Fog at the Golden Gate.
Photo courtesy the U.S. Coast Guard.
Throughout the year, California’s Central Valley and the Bay Area play tug of war with air. As temperatures change seasonally, air flows from a high pressure system along the coast to a low pressure one beyond the coastal mountain range, and (much less frequently) back again.
In the spring, a mass of cold air, known as the Pacific High, makes its way south from the Gulf of Alaska, following the Pacific coast, gathering moisture and heating up while it goes. As the system swings southwest into open ocean, it drags surface water with it and causes deeper, colder water to upwell near the shoreline. Already-moist air passing over the upwelling water chills, condenses into countless droplets of water to form fog along the shore. This fog is pulled inland by the differential between the Pacific High and the inland low pressure system. On its way, the fog penetrates the sinuous dips and rises of the Bay Area. The variable local topography of the region causes uneven distribution of the fog’s effects, so your house may be lost in fog while, around the bend, your office basks in sunlight.

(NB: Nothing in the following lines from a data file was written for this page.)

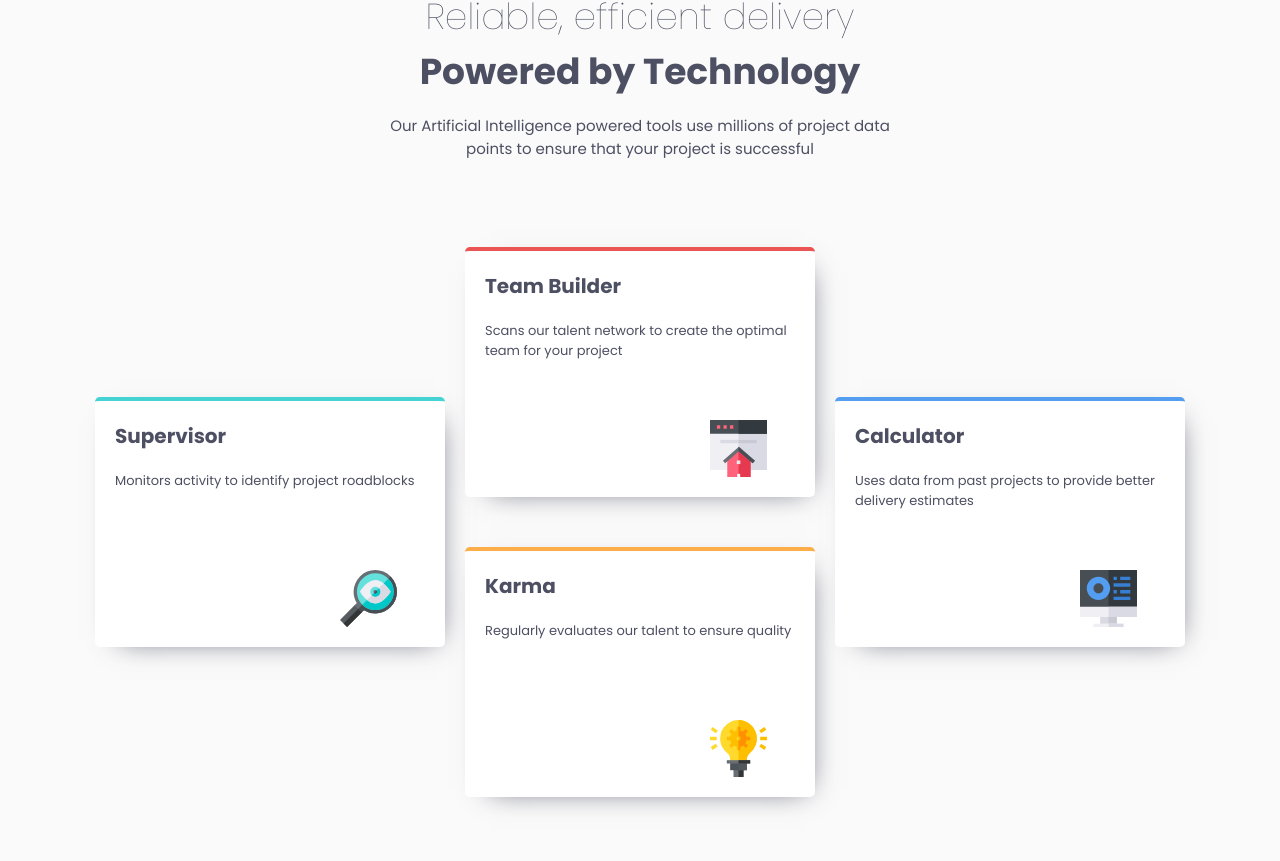
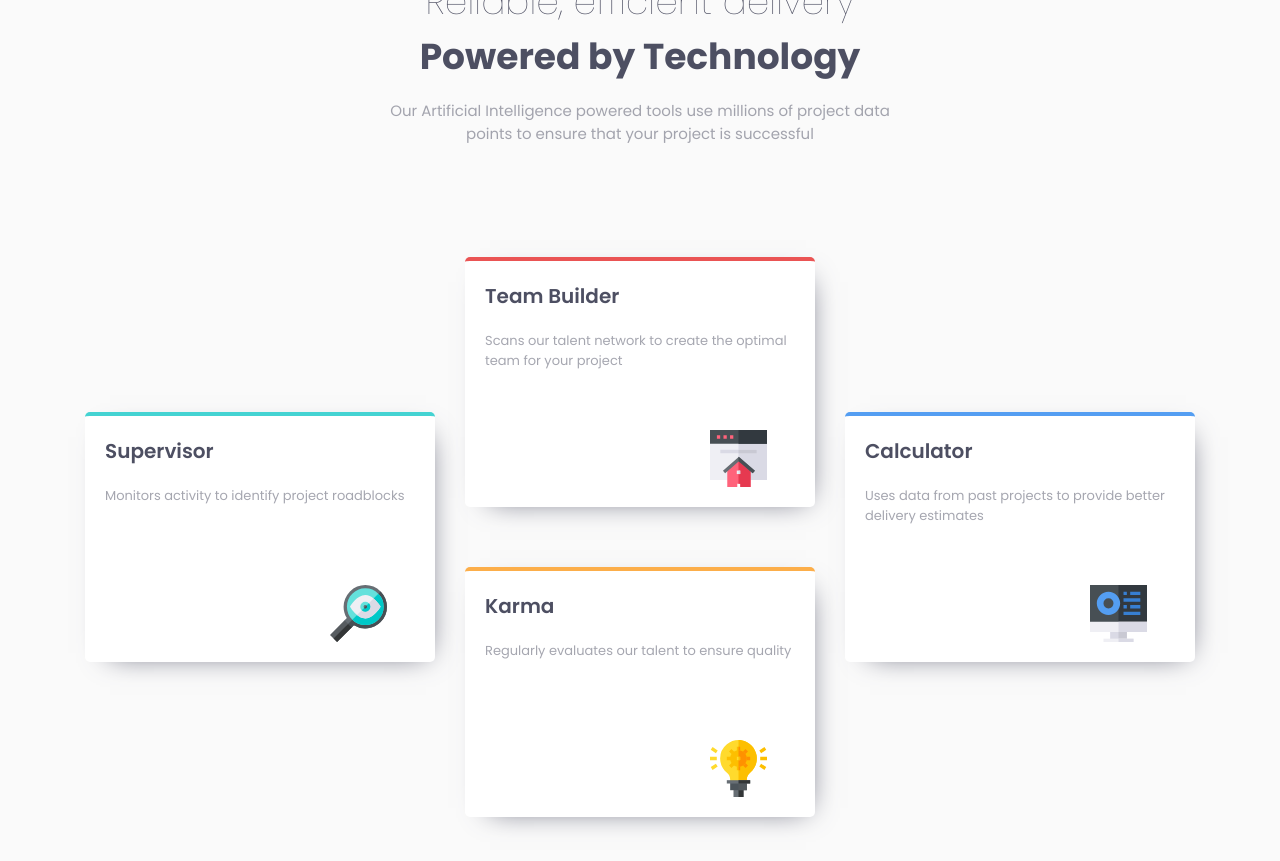
Before and after one commit to Mateoyy/four-card-feature-section-master, a plain HTML site: page index.html in a window 1280 px wide. Drawn offline with Linux system fonts and the light colour scheme.

Commit message:
improvement

```diff
--- a/index.html
+++ b/index.html
@@ -28,8 +28,10 @@
           <h2> Powered by Technology</h2>
         </div>
 
+      <div class="title-text">
         <p> Our Artificial Intelligence powered tools use millions of project data points
           to ensure that your project is successful</p>
+      </div>
         </div>
 
         <div class="cards-info">
--- a/style.css
+++ b/style.css
@@ -34,19 +34,22 @@ body {
 
 }
 
-.info p {
-	font-size: 15px;
-	margin-top: 15px;
-}
+
 
 .title p {
 	font-size: 24px;
-	font-weight: lighter;
+	font-weight: 00;
 }
 
 .title h2 {
 	font-size: 24px;
-	font-weight: bold;
+	font-weight: 600;
+}
+
+.title-text p {
+	font-size: 15px;
+	margin-top: 15px;
+    opacity: 50%;
 }
 
 .cards-info {
@@ -76,11 +79,13 @@ body {
 .supervisor h2 {
 	margin: 20px;
 	font-size: 20px;
+    font-weight: 600;
 }
 
 .supervisor p {
 	margin: 0px 20px;
 	font-size: 13px;
+    opacity: 50%;
 }
 
 .team-builder {
@@ -90,11 +95,13 @@ body {
 .team-builder h2 {
 	margin: 20px;
 	font-size: 20px;
+    font-weight: 600;
 }
 
 .team-builder p {
 	margin: 0px 20px;
 	font-size: 13px;
+    opacity: 50%;
 }
 
 .karma {
@@ -104,11 +111,13 @@ body {
 .karma h2 {
 	margin: 20px;
 	font-size: 20px;
+    font-weight: 600;
 }
 
 .karma p {
 	margin: 0px 20px;
 	font-size: 13px;
+    opacity: 50%;
 }
 
 .calculator {
@@ -118,11 +127,13 @@ body {
 .calculator h2 {
 	margin: 20px;
 	font-size: 20px;
+    font-weight: 600;
 }
 
 .calculator p {
 	margin: 0px 20px;
 	font-size: 13px;
+    opacity: 50%;
 }
 
 img {
@@ -167,7 +178,7 @@ img {
 		display: grid;
 		grid-template-columns: repeat(5, 1fr);
 		grid-template-rows: repeat(5, 1fr);
-		gap: 20px;
+		gap: 30px;
 		margin: 0 auto;
 		padding: 20px;
 		align-items: start;
```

On days when San Francisco is mild and cool, but the Central Valley is searing hot, an inversion of air occurs, in which a warm layer tops a cool one. By early afternoon, the inversion can be strong and noted by the rolling of fog inland as the low pressure system sucks air through the biggest break in the Coast Range: the Golden Gate. As the in-rushing coastal air cools the valley, however, temperatures between the two regions begin to stabilize and the tug eastward diminishes. The fog recedes, temporarily, but in just a few days, the heat rebuilds and the process begins anew.